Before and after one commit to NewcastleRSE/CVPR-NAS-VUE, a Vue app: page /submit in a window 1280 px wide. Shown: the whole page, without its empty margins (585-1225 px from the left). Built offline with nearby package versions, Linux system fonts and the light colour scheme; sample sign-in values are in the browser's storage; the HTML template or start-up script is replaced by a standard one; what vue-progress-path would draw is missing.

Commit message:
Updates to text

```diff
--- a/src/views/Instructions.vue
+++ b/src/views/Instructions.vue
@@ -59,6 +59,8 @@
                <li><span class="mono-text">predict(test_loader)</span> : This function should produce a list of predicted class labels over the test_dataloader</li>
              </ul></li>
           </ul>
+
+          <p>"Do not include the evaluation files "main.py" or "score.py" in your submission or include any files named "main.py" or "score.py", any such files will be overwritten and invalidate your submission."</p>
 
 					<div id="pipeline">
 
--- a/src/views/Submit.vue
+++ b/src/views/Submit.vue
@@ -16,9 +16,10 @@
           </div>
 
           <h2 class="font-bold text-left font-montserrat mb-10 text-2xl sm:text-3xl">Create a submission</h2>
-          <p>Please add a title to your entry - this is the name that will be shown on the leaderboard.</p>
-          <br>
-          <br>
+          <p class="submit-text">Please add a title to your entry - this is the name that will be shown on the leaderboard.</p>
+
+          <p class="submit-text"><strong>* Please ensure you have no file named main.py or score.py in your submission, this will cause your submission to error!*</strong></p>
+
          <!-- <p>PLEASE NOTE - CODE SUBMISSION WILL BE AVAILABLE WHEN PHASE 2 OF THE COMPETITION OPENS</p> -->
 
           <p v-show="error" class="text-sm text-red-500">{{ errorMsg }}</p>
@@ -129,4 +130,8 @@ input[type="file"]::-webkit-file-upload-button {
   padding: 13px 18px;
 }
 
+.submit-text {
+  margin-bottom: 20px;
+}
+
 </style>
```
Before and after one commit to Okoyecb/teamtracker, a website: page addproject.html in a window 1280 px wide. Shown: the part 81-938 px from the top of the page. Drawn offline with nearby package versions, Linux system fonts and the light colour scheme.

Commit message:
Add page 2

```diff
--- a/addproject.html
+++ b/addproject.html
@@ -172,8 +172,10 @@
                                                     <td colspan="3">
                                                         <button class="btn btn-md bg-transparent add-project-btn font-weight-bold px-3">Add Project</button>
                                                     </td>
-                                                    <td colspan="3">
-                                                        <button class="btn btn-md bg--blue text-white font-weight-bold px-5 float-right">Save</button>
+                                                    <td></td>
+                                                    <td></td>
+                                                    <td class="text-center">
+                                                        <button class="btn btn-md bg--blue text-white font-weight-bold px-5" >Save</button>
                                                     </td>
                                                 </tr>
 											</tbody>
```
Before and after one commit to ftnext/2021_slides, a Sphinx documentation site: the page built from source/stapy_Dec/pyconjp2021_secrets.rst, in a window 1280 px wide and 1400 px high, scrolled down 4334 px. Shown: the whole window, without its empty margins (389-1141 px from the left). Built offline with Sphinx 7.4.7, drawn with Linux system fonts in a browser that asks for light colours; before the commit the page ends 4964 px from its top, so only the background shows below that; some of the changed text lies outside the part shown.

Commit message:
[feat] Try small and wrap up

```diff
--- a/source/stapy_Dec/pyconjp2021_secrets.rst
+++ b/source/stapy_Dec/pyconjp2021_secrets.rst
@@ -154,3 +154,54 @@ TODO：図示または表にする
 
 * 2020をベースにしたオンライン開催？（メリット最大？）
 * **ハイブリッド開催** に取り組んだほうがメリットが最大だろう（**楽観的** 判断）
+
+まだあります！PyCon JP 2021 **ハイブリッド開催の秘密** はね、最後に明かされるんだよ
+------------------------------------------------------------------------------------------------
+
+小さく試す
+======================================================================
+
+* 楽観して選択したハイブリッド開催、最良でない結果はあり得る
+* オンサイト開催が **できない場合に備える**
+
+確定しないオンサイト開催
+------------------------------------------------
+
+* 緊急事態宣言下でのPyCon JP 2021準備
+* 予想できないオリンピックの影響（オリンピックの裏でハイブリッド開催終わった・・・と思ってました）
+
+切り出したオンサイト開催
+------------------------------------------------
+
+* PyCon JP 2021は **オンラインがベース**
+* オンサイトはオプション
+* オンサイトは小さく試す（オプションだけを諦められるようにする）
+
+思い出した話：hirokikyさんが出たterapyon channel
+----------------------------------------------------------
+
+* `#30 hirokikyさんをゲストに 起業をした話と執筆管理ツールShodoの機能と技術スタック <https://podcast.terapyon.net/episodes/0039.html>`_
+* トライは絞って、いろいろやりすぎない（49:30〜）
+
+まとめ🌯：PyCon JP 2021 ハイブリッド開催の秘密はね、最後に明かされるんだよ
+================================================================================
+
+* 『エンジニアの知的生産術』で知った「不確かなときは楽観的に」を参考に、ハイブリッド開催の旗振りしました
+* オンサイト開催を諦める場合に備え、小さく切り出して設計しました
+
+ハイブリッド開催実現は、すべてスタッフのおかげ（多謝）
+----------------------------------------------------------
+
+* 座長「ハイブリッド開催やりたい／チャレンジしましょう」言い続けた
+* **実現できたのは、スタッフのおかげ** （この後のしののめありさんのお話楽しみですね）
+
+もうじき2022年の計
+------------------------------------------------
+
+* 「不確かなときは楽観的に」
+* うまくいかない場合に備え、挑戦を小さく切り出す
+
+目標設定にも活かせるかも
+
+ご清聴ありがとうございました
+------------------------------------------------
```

============================================================

TASK GOAL: Look through the data above. Find each line with the string "class" and copy it.

EXERCISE SOLUTION:
                <li><span class="mono-text">predict(test_loader)</span> : This function should produce a list of predicted class labels over the test_dataloader</li>
           <h2 class="font-bold text-left font-montserrat mb-10 text-2xl sm:text-3xl">Create a submission</h2>
+          <p class="submit-text">Please add a title to your entry - this is the name that will be shown on the leaderboard.</p>
+          <p class="submit-text"><strong>* Please ensure you have no file named main.py or score.py in your submission, this will cause your submission to error!*</strong></p>
           <p v-show="error" class="text-sm text-red-500">{{ errorMsg }}</p>
                                                         <button class="btn btn-md bg-transparent add-project-btn font-weight-bold px-3">Add Project</button>
-                                                        <button class="btn btn-md bg--blue text-white font-weight-bold px-5 float-right">Save</button>
+                                                    <td class="text-center">
+                                                        <button class="btn btn-md bg--blue text-white font-weight-bold px-5" >Save</button>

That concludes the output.